A croquet shed, sundial, and other garden structures in the grounds of a Raymond Erith house in Northamptonshire have been listed at grade II.
The main house, called The Pediment, was built with a relatively small square plan and the dominating pediment was designed in the spirit of an eighteenth century architectural folly, planned inside and out with microscopic detail. The setting in a two acre garden lends itself to the concept of a country house and estate in miniature.
The importance of the architectural quality of The Pediment, built in 1956-7, and association with the continuing patronage of the architect Raymond Erith’s client Elizabeth Watt, has been recognised since 1988 in its Grade II listing.
Now the landscape features, all by Erith, such as parterre and sundial, mini temple, urns and and pond are all included in the listing description. The croquet shed was considered so highly original and imaginative that it has been listed at grade II separately in its own right.

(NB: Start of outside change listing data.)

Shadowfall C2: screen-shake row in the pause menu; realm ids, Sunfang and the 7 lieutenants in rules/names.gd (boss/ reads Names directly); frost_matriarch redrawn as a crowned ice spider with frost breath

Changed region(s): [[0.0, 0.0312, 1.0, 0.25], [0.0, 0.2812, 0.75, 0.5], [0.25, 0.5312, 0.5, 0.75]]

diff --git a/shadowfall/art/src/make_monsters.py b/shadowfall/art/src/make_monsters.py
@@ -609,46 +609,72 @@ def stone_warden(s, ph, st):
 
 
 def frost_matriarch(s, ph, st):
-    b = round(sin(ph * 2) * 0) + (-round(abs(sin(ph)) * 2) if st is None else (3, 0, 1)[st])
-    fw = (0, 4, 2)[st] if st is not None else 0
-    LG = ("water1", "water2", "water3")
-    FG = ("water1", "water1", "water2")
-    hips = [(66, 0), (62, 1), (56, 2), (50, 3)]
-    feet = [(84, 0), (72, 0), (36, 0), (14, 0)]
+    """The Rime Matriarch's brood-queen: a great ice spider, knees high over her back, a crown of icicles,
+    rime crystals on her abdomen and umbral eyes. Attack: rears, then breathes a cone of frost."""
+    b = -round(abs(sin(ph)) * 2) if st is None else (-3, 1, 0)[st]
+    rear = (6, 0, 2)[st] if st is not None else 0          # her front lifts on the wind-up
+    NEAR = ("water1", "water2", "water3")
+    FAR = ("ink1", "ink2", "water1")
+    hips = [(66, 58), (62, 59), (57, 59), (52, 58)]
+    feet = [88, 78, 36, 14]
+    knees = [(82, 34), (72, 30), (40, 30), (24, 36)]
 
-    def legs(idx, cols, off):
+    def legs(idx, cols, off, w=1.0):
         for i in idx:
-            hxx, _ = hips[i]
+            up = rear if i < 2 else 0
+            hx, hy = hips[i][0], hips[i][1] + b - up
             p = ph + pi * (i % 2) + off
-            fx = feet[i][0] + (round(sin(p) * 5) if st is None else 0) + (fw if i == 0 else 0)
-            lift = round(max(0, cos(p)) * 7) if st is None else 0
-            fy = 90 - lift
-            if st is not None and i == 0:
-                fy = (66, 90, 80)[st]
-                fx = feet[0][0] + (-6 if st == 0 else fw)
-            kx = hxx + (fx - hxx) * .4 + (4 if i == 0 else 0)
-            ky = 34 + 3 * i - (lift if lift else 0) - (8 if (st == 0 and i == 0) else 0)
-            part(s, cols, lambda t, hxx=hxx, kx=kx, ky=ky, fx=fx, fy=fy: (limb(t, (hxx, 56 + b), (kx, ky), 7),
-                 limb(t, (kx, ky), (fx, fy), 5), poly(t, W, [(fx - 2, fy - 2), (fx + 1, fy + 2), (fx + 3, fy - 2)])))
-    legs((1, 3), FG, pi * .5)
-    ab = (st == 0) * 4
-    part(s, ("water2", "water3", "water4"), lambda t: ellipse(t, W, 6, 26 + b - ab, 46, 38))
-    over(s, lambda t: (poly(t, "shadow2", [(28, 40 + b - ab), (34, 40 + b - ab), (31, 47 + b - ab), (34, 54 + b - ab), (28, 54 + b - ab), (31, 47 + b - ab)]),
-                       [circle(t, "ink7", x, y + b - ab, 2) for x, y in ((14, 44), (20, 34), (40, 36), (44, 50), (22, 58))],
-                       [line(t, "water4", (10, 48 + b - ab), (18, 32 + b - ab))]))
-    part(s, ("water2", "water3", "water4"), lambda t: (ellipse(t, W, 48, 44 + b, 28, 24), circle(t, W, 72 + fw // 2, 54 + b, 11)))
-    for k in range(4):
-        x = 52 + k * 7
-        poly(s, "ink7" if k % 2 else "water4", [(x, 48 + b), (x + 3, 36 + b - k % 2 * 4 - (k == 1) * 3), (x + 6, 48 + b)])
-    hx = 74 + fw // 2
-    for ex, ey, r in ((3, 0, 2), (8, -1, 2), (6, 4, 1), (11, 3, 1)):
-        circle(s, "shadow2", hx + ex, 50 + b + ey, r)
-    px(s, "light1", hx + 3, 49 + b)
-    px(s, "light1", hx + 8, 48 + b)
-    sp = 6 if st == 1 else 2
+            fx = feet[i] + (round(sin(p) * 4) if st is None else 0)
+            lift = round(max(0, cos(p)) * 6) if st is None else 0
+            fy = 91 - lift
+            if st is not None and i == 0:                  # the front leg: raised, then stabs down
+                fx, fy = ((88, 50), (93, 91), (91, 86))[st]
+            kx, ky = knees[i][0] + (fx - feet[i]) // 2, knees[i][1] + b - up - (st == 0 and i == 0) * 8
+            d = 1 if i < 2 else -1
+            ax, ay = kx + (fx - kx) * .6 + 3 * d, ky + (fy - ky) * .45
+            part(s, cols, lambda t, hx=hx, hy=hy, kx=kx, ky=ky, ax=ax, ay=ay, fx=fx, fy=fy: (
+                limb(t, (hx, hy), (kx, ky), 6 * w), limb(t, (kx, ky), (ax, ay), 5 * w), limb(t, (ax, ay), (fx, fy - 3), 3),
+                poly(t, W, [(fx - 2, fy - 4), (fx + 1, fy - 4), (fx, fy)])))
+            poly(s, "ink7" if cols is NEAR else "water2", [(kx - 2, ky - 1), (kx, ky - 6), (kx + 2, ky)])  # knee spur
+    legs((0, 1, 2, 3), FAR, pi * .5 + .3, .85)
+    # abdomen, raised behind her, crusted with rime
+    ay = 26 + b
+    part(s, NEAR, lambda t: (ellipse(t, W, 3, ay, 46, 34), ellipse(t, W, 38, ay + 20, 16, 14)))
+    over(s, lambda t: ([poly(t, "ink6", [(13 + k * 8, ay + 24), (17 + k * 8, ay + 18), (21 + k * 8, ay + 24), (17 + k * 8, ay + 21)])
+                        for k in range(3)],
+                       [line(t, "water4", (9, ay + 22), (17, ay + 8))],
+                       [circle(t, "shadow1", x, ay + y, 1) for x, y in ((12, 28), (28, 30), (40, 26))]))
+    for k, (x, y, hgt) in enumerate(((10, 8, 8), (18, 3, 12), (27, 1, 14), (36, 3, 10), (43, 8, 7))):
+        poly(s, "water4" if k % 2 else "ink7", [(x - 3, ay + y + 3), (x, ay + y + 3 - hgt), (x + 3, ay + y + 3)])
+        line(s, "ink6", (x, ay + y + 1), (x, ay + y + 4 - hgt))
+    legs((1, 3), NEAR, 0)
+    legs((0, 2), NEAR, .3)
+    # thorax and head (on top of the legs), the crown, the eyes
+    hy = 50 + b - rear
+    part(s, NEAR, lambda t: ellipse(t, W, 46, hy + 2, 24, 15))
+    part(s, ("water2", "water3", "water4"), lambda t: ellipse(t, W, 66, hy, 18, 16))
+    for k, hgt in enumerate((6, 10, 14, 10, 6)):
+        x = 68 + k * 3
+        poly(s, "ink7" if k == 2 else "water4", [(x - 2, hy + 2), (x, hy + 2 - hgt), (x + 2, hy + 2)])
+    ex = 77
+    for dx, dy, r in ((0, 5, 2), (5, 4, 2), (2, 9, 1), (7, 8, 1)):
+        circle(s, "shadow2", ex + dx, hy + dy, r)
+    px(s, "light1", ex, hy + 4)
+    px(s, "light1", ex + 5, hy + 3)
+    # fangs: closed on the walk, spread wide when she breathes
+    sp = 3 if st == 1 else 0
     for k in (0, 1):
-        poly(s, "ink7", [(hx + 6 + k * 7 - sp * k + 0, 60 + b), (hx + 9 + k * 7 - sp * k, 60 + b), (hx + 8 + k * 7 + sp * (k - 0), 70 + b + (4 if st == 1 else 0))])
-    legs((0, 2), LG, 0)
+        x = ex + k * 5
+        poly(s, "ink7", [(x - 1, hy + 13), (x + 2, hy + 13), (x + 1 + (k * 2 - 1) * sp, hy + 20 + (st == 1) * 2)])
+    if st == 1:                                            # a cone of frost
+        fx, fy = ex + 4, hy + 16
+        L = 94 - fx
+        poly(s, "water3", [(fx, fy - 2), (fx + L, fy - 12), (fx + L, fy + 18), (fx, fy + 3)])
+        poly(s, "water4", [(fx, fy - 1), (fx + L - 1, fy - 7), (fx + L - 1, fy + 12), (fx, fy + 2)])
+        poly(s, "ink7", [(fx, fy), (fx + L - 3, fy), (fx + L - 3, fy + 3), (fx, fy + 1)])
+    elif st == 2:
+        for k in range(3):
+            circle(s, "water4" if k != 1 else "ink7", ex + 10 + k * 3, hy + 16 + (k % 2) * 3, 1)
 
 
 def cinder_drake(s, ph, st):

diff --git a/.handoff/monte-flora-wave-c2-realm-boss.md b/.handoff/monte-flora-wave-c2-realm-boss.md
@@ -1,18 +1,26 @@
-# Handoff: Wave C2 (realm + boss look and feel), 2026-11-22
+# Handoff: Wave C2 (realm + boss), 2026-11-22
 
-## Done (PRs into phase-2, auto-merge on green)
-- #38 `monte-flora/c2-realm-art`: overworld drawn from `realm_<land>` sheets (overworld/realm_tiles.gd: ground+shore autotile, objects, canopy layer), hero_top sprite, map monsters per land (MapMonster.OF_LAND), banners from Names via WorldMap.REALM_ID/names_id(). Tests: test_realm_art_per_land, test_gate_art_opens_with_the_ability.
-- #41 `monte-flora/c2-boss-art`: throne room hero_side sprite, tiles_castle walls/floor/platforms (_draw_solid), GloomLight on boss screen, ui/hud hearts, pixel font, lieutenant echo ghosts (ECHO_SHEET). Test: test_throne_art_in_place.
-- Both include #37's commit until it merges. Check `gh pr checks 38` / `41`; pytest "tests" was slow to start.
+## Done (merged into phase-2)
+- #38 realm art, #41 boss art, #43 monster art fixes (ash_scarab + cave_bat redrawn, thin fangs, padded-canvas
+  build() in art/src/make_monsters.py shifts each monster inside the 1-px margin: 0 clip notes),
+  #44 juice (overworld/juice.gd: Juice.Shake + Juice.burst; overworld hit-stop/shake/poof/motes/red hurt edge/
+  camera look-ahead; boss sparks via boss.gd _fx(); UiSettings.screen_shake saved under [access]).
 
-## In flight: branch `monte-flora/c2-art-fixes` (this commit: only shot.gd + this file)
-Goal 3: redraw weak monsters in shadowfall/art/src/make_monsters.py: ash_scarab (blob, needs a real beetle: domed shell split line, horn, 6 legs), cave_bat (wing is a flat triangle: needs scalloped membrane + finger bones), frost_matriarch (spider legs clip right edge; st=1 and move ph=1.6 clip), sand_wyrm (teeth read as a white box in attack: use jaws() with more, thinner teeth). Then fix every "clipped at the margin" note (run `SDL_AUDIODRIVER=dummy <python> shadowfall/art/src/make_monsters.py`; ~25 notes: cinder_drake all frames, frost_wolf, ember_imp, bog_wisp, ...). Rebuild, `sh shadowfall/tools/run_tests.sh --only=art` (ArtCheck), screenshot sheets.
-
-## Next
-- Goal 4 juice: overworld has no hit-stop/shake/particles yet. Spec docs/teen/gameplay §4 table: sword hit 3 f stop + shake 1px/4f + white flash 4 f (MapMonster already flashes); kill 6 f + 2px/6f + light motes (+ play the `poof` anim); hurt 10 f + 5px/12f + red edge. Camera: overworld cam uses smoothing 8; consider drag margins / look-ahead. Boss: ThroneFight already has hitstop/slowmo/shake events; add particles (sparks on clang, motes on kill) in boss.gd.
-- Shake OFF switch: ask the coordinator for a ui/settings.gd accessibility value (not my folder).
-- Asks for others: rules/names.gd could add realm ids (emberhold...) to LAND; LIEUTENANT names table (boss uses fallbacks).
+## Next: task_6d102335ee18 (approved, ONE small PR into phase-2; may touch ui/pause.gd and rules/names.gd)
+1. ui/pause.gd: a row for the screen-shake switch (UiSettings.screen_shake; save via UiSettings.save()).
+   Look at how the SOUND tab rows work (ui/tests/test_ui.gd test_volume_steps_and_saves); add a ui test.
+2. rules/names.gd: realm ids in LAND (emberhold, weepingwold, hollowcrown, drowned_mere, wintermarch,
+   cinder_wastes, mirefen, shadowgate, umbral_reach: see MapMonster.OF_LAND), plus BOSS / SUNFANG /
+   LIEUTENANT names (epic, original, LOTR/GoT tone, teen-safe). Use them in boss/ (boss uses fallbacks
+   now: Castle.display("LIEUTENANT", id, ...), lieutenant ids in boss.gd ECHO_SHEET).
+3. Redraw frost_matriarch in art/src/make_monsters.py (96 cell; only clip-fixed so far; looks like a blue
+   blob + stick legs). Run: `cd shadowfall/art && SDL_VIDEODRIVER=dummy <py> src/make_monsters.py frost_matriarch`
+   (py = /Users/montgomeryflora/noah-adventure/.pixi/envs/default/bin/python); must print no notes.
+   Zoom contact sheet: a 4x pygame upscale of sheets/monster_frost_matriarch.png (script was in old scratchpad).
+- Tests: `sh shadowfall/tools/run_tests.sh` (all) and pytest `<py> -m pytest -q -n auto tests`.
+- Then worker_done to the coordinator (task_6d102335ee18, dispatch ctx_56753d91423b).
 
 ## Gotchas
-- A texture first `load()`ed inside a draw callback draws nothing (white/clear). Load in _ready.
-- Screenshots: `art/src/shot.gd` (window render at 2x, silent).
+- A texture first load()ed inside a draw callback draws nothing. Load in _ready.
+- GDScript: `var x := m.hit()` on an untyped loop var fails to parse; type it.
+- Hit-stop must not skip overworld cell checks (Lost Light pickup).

Raymond Erith is famous for his understanding and execution of architecture in the classical tradition, which meant that many of his commissions involved the restoration or re-modelling of old houses, such as the reconstruction of 10 and 11 Downing Street (1959-63). The Pediment is a rare example of his new private house commissions of the 1950s. Both the house and garden survive largely intact.
The Twentieth Century Society supported an application to update the description to include the garden and its structures added between 1959-73. These were commissioned by the original owner, and represent a record of the architects developing style. They are now rightly protected and appreciated as an ensemble with The Pediment.